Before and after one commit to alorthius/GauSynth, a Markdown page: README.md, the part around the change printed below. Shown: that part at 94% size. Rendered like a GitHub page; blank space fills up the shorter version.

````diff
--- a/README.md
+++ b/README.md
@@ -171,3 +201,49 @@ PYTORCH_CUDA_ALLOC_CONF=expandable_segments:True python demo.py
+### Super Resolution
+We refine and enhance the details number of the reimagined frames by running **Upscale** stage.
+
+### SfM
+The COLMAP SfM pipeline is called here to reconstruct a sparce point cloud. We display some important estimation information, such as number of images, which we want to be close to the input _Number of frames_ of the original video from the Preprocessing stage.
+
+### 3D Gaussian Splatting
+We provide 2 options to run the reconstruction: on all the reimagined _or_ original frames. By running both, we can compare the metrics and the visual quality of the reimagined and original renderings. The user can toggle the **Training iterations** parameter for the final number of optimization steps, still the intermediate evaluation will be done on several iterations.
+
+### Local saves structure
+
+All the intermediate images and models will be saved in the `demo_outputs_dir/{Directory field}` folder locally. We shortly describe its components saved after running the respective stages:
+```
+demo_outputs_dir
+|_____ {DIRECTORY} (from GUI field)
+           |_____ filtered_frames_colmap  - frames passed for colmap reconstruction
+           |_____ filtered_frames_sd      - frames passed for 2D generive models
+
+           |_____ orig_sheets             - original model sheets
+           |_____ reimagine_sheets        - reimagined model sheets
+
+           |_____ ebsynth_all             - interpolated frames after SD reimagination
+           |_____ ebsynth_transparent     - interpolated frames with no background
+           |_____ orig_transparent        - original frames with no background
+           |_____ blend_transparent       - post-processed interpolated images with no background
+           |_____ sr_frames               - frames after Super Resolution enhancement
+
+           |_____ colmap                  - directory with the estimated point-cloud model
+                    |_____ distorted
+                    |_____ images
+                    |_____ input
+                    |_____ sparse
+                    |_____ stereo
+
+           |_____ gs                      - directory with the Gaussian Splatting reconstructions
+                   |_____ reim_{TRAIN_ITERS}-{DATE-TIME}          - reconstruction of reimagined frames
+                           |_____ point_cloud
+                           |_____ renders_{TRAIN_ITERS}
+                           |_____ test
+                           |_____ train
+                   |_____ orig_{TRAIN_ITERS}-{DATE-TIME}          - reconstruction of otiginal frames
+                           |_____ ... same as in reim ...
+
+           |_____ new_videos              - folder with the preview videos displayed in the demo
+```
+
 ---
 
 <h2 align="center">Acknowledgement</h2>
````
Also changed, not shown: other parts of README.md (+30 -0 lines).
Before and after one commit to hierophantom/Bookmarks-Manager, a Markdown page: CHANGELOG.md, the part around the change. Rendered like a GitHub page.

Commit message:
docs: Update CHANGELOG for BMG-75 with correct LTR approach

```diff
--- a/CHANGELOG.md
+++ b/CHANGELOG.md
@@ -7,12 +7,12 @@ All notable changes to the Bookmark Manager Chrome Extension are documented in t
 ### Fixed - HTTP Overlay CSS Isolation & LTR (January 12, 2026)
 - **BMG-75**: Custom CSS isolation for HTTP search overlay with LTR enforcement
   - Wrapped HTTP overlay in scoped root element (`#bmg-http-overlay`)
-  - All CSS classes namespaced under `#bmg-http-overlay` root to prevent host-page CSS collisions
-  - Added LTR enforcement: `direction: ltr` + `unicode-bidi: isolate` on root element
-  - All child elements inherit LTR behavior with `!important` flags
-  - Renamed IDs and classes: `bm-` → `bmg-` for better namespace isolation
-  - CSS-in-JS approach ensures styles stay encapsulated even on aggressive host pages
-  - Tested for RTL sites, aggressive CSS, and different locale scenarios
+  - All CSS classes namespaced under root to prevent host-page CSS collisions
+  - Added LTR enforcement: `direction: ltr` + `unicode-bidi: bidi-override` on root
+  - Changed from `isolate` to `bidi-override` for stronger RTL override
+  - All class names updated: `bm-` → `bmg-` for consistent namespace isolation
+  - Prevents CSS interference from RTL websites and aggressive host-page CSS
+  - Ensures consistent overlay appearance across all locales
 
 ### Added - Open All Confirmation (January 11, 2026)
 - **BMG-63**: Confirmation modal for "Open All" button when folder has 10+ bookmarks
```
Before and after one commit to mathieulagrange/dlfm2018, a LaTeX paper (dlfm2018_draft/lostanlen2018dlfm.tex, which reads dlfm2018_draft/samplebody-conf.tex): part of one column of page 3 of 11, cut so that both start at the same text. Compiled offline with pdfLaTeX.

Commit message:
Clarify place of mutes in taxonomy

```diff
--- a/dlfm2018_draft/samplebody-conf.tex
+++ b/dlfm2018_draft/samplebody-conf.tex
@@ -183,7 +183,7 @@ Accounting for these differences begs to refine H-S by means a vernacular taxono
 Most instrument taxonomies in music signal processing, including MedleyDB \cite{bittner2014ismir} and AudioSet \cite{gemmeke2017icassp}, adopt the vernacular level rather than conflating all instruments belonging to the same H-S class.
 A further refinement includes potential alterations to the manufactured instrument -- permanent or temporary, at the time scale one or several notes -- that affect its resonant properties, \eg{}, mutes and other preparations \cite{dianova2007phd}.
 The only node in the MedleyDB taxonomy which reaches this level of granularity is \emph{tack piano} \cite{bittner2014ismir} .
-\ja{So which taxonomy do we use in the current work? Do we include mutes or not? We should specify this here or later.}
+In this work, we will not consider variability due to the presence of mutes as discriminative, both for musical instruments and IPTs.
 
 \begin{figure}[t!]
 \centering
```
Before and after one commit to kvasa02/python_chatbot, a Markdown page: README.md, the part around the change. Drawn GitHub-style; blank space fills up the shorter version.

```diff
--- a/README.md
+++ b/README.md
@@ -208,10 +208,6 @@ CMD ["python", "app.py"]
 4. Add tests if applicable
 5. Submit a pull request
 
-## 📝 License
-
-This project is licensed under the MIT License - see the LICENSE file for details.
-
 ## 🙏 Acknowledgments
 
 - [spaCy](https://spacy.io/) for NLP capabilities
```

◇ ◇ ◇ ◇

→ **Directions for this task**: Filter the lines above, keeping each one that contains the string "under".

→ **Response area**:
-  - All CSS classes namespaced under `#bmg-http-overlay` root to prevent host-page CSS collisions
+  - All CSS classes namespaced under root to prevent host-page CSS collisions
-This project is licensed under the MIT License - see the LICENSE file for details.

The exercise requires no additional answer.